Review: The Way, Way Back

— by ADAM DALE —

Movies about adolescents finding themselves have been popular for decades and a source of many classic films, but it begs the question: “Do we need more of them?” That is the question the writing and directing duo Nat Faxon and Jim Rush are hoping audiences will say “yes.” Typically seen in front of the camera as actors, these two are taking their skills to the next level with their directorial debut, “The Way, Way Back.”

Shy and introverted 14 year-old Duncan (Liam James) is on his way to the beach for the summer with his mother Pam (Toni Collette), her boyfriend Trent (Steve Carell) and Trent’s teenage daughter Stephanie (Zoe Levin). This would be an exciting thing for any teenager — except Trent takes multiple opportunities to belittle Duncan and treats him like a slave whenever it comes to rules of the house, cleaning and just in general.

Upon arriving at the beach house, a loud-mouthed next door neighbor (Allison Janney) makes her presence known and tries to push her cross-eyed son upon Duncan as a playmate for the summer, but it’s her daughter Susanna (AnnaSophia Robb) who catches his eye.

When things get out of hand at the beach house with the drunken adults, Duncan escapes on a bike he finds and ends up at the local water park where he inadvertently strikes up a friendship with a cool, laid-back employee, Owen (Sam Rockwell), who offers him a summer job there.

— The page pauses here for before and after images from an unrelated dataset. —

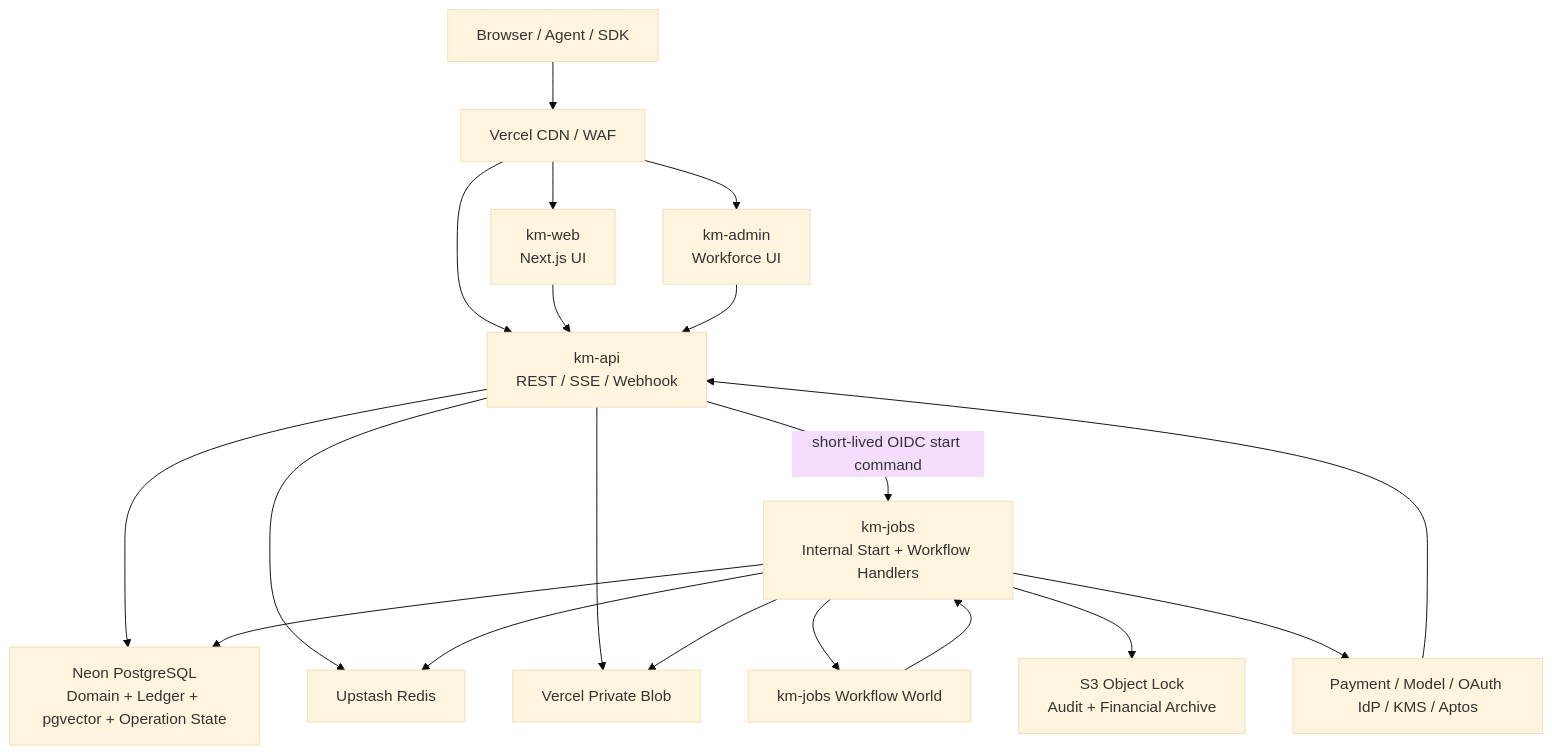
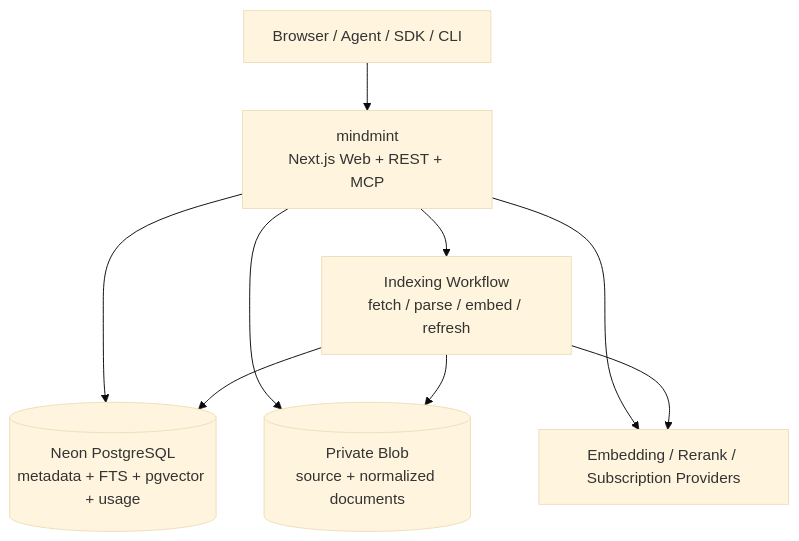
One commit to symphonyprotocol-lab/detail0 changed the diagram in architecture.md. Above: the diagram before and after it, drawn with Mermaid (base theme). The commit also changed other lines of this file and 44 other files, not shown here.

````diff
--- a/architecture.md
+++ b/architecture.md
@@ -46,34 +49,18 @@
 ```mermaid
 flowchart TB
-    Client["Browser / Agent / SDK"]
-    Edge["Vercel CDN / WAF"]
-    Web["km-web\nNext.js UI"]
-    API["km-api\nREST / SSE / Webhook"]
-    Admin["km-admin\nWorkforce UI"]
-    Jobs["km-jobs\nInternal Start + Workflow Handlers"]
-    World["km-jobs Workflow World"]
-    Neon["Neon PostgreSQL\nDomain + Ledger + pgvector + Operation State"]
-    Blob["Vercel Private Blob"]
-    Archive["S3 Object Lock\nAudit + Financial Archive"]
-    Redis["Upstash Redis"]
-    External["Payment / Model / OAuth IdP / KMS / Aptos"]
+    Client["Browser / Agent / SDK / CLI"]
+    App["mindmint\nNext.js Web + REST + MCP"]
+    Workflow["Indexing Workflow\nfetch / parse / embed / refresh"]
+    Postgres[("Neon PostgreSQL\nmetadata + FTS + pgvector + usage")]
+    Blob[("Private Blob\nsource + normalized documents")]
+    Providers["Embedding / Rerank / Subscription Providers"]
 
-    Client --> Edge
-    Edge --> Web
-    Edge --> API
-    Edge --> Admin
-    Web --> API
-    Admin --> API
-    API --> Neon
-    API --> Redis
-    API --> Blob
-    API -->|"short-lived OIDC start command"| Jobs
-    Jobs --> World
-    World --> Jobs
-    Jobs --> Neon
-    Jobs --> Blob
-    Jobs --> Archive
-    Jobs --> Redis
-    Jobs --> External
-    External --> API
+    Client --> App
+    App --> Postgres
+    App --> Blob
+    App --> Providers
+    App --> Workflow
+    Workflow --> Postgres
+    Workflow --> Blob
+    Workflow --> Providers
 ```
````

Owen eventually becomes a mentor to Duncan, helping him come out of his shell and learn how to enjoy life.

Other friendly faces at the water park are the kind manager Caitlyn (Maya Rudolph) and the eccentric Roddy and Lewis (Nat Faxon and Jim Rash), who all seem to accept and appreciate Duncan, which is something he seems to be missing at home, even more so when Trent’s friends Kip (Rob Corddry) and Joan (Amanda Peet) show up and all the adults party like college students. Going unappreciated at home, Duncan spends every free moment at the park and opens up to Owen about his home life. This summer is a major stepping stone for Duncan and also his mother and they both are in need of learning some life lessons. As the summer comes to an end will they be leaving the beach better people or will things stay the same?


This is a fun little dramatic comedy that appeals to a broad range because of the actors and the storyline. It mixes the sad and dramatic with the comedic in a way to have a nice balance.

This is a breakout role for the movie’s main character, played by Liam James, in his first major starring role. His character is legitimately lost and depressed for the beginning of the film and he pulls it off seamlessly where you really feel for him.

Another few favorites of mine were Allison Janney and Sam Rockwell, as they provided the biggest comic relief in the film. Janney’s character is hilarious, firing off one-liners left and right. She did, however, seem a bit out of place in the movie because her character operates at a few decibels higher than anyone else, but she was still fun to watch. Rockwell plays the kind of character at which he excels and even though we have seen it before, it was still enjoyable to watch him interact with all of the other actors.

Steve Carell plays a role unlike anything I have really seen him do before — a completely unlikeable and irredeemable jerk who you want someone to just punch in the face — and he did a very good job. There are many of side characters that are interesting and all add their own little perks to the film. There are certain actors, like Toni Collette or even Maya Rudolph, who I have loved forever and every time they are on screen, it just makes me smile. Needless to say, there are a lot of talented actors in this film that round out the movie to make it a really good film full of heart and comedy.


Although you may not be aware of the talented actors who wrote and directed this film, Nat Faxon and Jim Rush also wrote “Descendants.” That film won them an Oscar for Best Adapted Screenplay, so it goes to show that they are more than just funny people in the movies, they are talented writers, too.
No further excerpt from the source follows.